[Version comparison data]
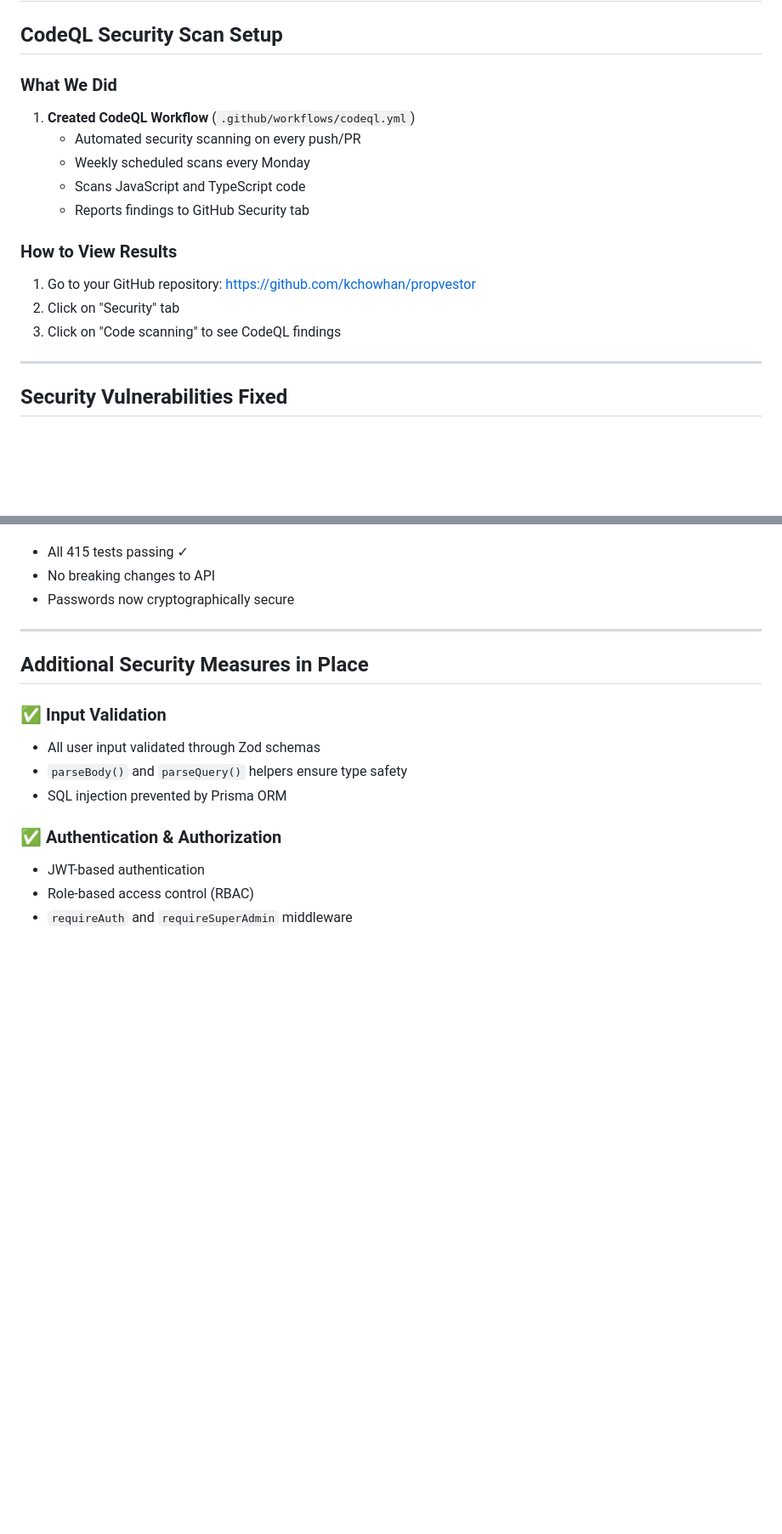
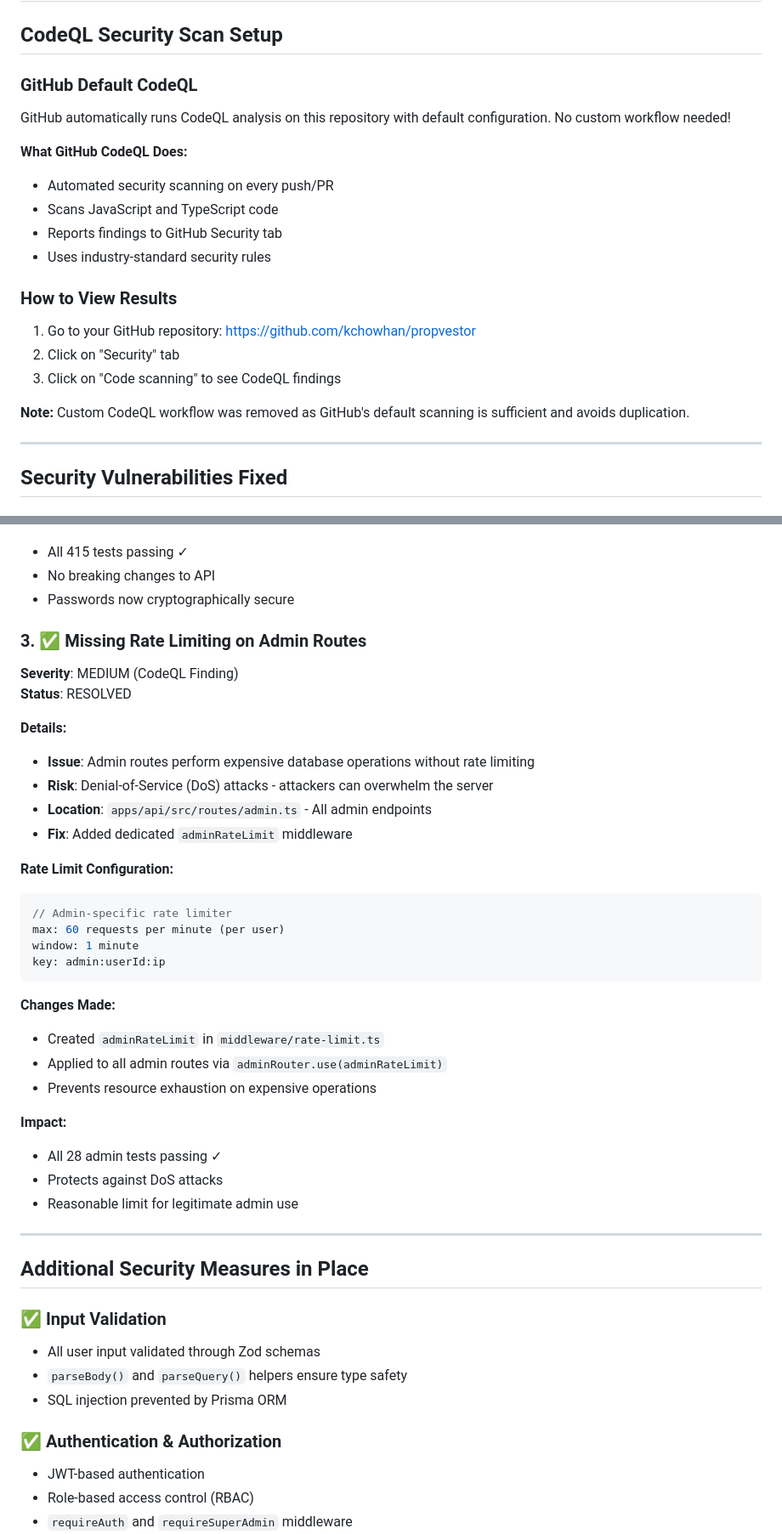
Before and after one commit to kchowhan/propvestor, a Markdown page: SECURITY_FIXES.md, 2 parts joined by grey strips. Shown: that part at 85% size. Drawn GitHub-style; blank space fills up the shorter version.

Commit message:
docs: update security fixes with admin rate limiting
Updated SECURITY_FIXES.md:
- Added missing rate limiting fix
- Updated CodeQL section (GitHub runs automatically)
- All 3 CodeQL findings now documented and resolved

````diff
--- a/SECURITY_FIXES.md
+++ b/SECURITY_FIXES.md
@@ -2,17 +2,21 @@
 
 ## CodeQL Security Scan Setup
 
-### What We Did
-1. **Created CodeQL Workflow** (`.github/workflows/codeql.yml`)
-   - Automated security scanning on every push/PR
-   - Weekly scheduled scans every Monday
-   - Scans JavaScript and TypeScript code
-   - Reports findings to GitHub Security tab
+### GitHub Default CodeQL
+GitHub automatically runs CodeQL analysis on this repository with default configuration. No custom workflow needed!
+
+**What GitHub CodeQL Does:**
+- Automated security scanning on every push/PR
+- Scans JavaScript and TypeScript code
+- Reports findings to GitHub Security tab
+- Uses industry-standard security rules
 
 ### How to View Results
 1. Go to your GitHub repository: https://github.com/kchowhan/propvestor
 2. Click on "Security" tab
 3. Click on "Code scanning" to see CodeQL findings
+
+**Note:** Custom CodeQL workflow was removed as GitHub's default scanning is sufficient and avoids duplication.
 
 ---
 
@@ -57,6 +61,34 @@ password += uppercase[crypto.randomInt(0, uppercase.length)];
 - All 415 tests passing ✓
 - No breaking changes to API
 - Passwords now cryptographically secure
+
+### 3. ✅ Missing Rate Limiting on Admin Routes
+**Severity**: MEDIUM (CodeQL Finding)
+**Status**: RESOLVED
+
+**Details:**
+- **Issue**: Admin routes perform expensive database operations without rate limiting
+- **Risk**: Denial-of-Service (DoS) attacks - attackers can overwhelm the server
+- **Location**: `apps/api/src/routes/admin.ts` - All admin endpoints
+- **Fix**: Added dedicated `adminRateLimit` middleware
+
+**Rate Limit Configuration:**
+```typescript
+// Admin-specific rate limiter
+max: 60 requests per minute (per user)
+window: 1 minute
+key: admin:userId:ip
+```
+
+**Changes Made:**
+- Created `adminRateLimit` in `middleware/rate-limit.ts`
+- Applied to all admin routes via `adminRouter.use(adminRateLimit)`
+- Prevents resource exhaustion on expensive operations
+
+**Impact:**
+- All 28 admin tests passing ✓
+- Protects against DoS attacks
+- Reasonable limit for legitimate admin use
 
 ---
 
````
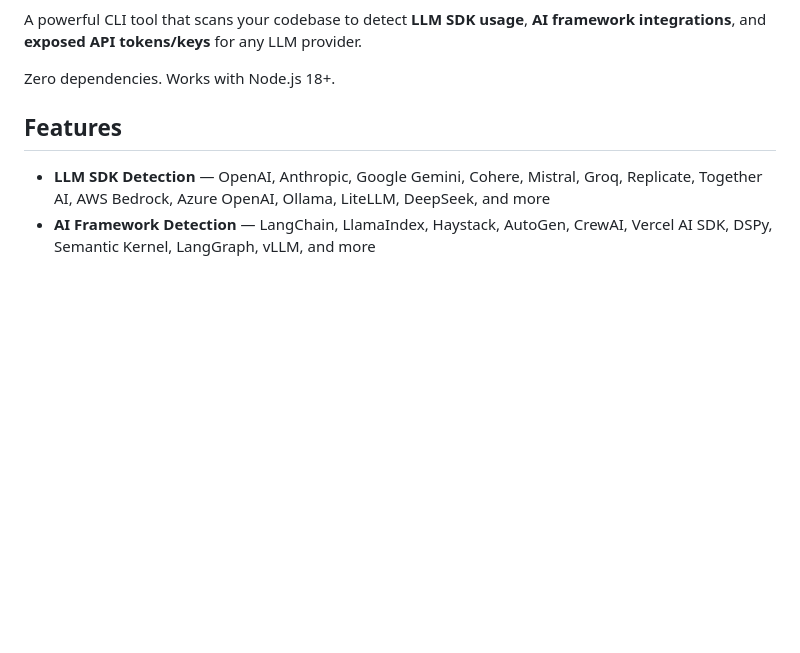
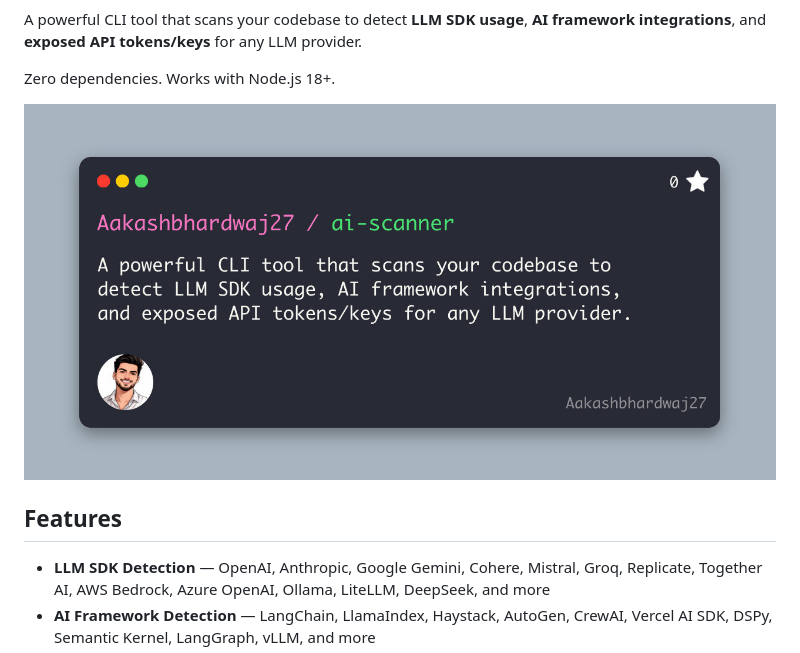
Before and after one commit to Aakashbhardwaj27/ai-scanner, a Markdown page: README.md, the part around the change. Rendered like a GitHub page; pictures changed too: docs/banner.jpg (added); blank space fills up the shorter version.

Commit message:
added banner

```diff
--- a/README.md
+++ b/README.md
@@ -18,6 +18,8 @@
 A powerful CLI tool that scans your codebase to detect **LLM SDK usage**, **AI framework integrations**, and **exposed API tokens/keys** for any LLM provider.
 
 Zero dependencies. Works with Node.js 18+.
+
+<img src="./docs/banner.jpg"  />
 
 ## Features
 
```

# Action item
The answer must be an exact reproduction of the records, with every picture left out.

# Solution
Before and after one commit to kchowhan/propvestor, a Markdown page: SECURITY_FIXES.md, 2 parts joined by grey strips. Shown: that part at 85% size. Drawn GitHub-style; blank space fills up the shorter version.

Commit message:
docs: update security fixes with admin rate limiting
Updated SECURITY_FIXES.md:
- Added missing rate limiting fix
- Updated CodeQL section (GitHub runs automatically)
- All 3 CodeQL findings now documented and resolved

````diff
--- a/SECURITY_FIXES.md
+++ b/SECURITY_FIXES.md
@@ -2,17 +2,21 @@
 
 ## CodeQL Security Scan Setup
 
-### What We Did
-1. **Created CodeQL Workflow** (`.github/workflows/codeql.yml`)
-   - Automated security scanning on every push/PR
-   - Weekly scheduled scans every Monday
-   - Scans JavaScript and TypeScript code
-   - Reports findings to GitHub Security tab
+### GitHub Default CodeQL
+GitHub automatically runs CodeQL analysis on this repository with default configuration. No custom workflow needed!
+
+**What GitHub CodeQL Does:**
+- Automated security scanning on every push/PR
+- Scans JavaScript and TypeScript code
+- Reports findings to GitHub Security tab
+- Uses industry-standard security rules
 
 ### How to View Results
 1. Go to your GitHub repository: https://github.com/kchowhan/propvestor
 2. Click on "Security" tab
 3. Click on "Code scanning" to see CodeQL findings
+
+**Note:** Custom CodeQL workflow was removed as GitHub's default scanning is sufficient and avoids duplication.
 
 ---
 
@@ -57,6 +61,34 @@ password += uppercase[crypto.randomInt(0, uppercase.length)];
 - All 415 tests passing ✓
 - No breaking changes to API
 - Passwords now cryptographically secure
+
+### 3. ✅ Missing Rate Limiting on Admin Routes
+**Severity**: MEDIUM (CodeQL Finding)
+**Status**: RESOLVED
+
+**Details:**
+- **Issue**: Admin routes perform expensive database operations without rate limiting
+- **Risk**: Denial-of-Service (DoS) attacks - attackers can overwhelm the server
+- **Location**: `apps/api/src/routes/admin.ts` - All admin endpoints
+- **Fix**: Added dedicated `adminRateLimit` middleware
+
+**Rate Limit Configuration:**
+```typescript
+// Admin-specific rate limiter
+max: 60 requests per minute (per user)
+window: 1 minute
+key: admin:userId:ip
+```
+
+**Changes Made:**
+- Created `adminRateLimit` in `middleware/rate-limit.ts`
+- Applied to all admin routes via `adminRouter.use(adminRateLimit)`
+- Prevents resource exhaustion on expensive operations
+
+**Impact:**
+- All 28 admin tests passing ✓
+- Protects against DoS attacks
+- Reasonable limit for legitimate admin use
 
 ---
 
````
Before and after one commit to Aakashbhardwaj27/ai-scanner, a Markdown page: README.md, the part around the change. Rendered like a GitHub page; pictures changed too: docs/banner.jpg (added); blank space fills up the shorter version.

Commit message:
added banner

```diff
--- a/README.md
+++ b/README.md
@@ -18,6 +18,8 @@
 A powerful CLI tool that scans your codebase to detect **LLM SDK usage**, **AI framework integrations**, and **exposed API tokens/keys** for any LLM provider.
 
 Zero dependencies. Works with Node.js 18+.
+
+<img src="./docs/banner.jpg"  />
 
 ## Features
 
```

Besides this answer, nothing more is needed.